CLINICAL THYROIDOLOGY FOR THE PUBLIC
A publication of the American Thyroid Association
Regular white blood cell counts are not helpful in monitoring patients with Graves’ disease receiving antithyroid drugs
ABBREVIATIONS & DEFINITIONS
Graves’ disease: the most common cause of hyperthyroidism in the United States. It is caused by antibodies that attack the thyroid and turn it on.
Agranulocytosis: a marked decrease in the white blood cell count to <1000. This causes a patient to be more likely to develop an infection and is commonly associated with a fever and/or a sore throat.
Methimazole: an antithyroid medication that blocks the thyroid from making thyroid hormone. Methimazole is used to treat hyperthyroidism, especially when it is caused by Graves’ disease.
Propylthiouracil (PTU): an antithyroid medication that blocks the thyroid from making thyroid hormone. Propylthiouracil is used to treat hyperthyroidism, especially in women during pregnancy.

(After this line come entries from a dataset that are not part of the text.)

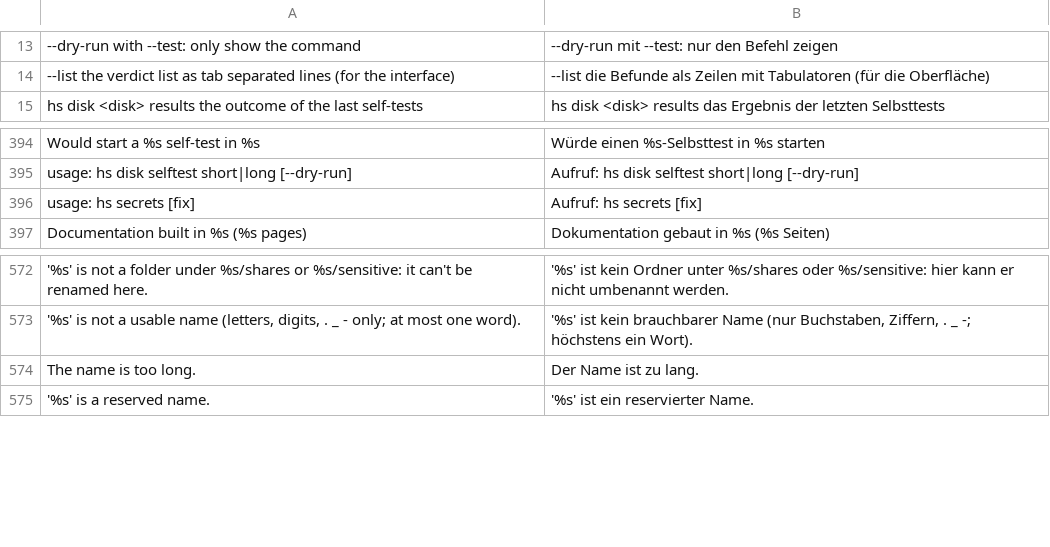
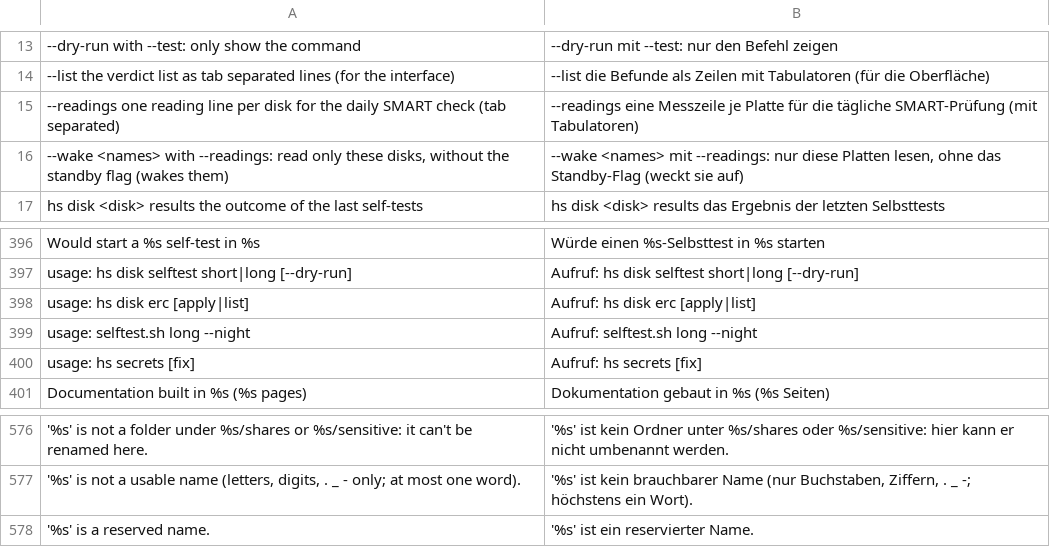
Before and after one commit to hobnix/server, a TSV file: scripts/lib/i18n/de.tsv, drawn as a sheet; only a part is shown, gaps mark what is left out; removed rows and columns are numbered as before the commit, all else as after; the diff names each change by its address in the sheet, - before the commit and + after, or states it on an @@ line.

Commit message:
fix: five red tests (rebuild options, mail subject, schema wrap, i18n)
hs rebuild with options called write_stamp before it was defined.
Plain-ASCII mail subjects were base64-encoded on UTF-8 locales.
A wrapped schema description looked like an option line in the example.
Sync the German texts and the i18n core list; note the result in TODO A1.

```diff
--- a/scripts/lib/i18n/de.tsv
+++ b/scripts/lib/i18n/de.tsv
+row 15: --readings one reading line per disk for the daily SMART check (tab separated) | --readings eine Messzeile je Platte für die tägliche SMART-Prüfung (mit Tabulatoren)
+row 16: --wake <names> with --readings: read only these disks, without the standby flag (wakes them) | --wake <names> mit --readings: nur diese Platten lesen, ohne das Standby-Flag (weckt sie auf)
+row 398: usage: hs disk erc [apply|list] | Aufruf: hs disk erc [apply|list]
+row 399: usage: selftest.sh long --night | Aufruf: selftest.sh long --night
-row 574: The name is too long. | Der Name ist zu lang.
```
Also changed, not shown: 9 other files.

Graves’ disease is the most common cause of hyperthyroidism in the United States. Initial therapy often includes the antithyroid drugs Methimazole or Propylthiouracil. These drugs block the formation of thyroid hormone by the thyroid gland, causing thyroid hormone levels to fall and returning the thyroid function to normal. A rare but serious side effect of antithyroid drugs is called agranulocytosis, which is a marked decrease in the white blood cell count to <1000. This causes a patient to be more likely to develop an infection and is commonly associated with a fever and/or a sore throat. It is usually reversible when the antithyroid drug is stopped. There remains some controversy as to whether or not routine measurements of white blood cells are helpful in monitoring for the development of agranulocytosis. Currently, this is not usual practice in the United States. In Japan, physicians, are strongly advised to monitor blood counts of patients treated with antithyroid drugs every two weeks for the first two months of therapy and are required by law to report all complications. This study examines data from Japan collected over a 30 year period from patients on antithyroid drugs who developed agranulocytois or other blood disorders.
THE FULL ARTICLE TITLE:
Nakamura H et al. Analysis of 754 cases of anthithyroid drug-induced agranulocytosis over 30 years in Japan. J Clin Endocrinol Metab. September 20, 2013 [Epub ahead of print]. Doi: 10.1210/jc.2013-2569.
SUMMARY OF THE STUDY
Between 1981 and 2011, 670 of 33,500 patients taking antithyroid drugs were reported to have developed agranulocytosis and 84 patients were reported with more severe blood disorders. A total of 725 patients had been taking Methimazole and 28 were taking Propylthiouracil. It was calculated that approximately 0.12% of patients developed blood abnormalities on antithyroid drugs. Approximately 70% of disorders appeared within 60 days of starting medication and 85% within 90 days. In 20% of these cases a white blood cell count >1000 was documented within 1 week of the development of agranulocytosis and in another 50% the white blood cell count was reported to be normal within 2 weeks. Overall 96% of patients with agranulocytosis recovered completely while 4% died.
WHAT ARE THE IMPLICATIONS OF THIS STUDY?
This study confirms that agranulocytosis is a very rare complication of treatment with antithyroid drugs. Since 70% of cases occurred abruptly, routine monitoring of white blood cell counts is not helpful. Instead, all patients on antithyroid drugs need to know that upon any suggestion of sore throat, URI, fever or other sign of infection these drugs need to be stopped and a a white blood cell counts needs to be checked.
—Frank Crantz, MD
ATA THYROID BROCHURE LINKS
Graves’ Disease: http://www.thyroid.org/what-is-graves-disease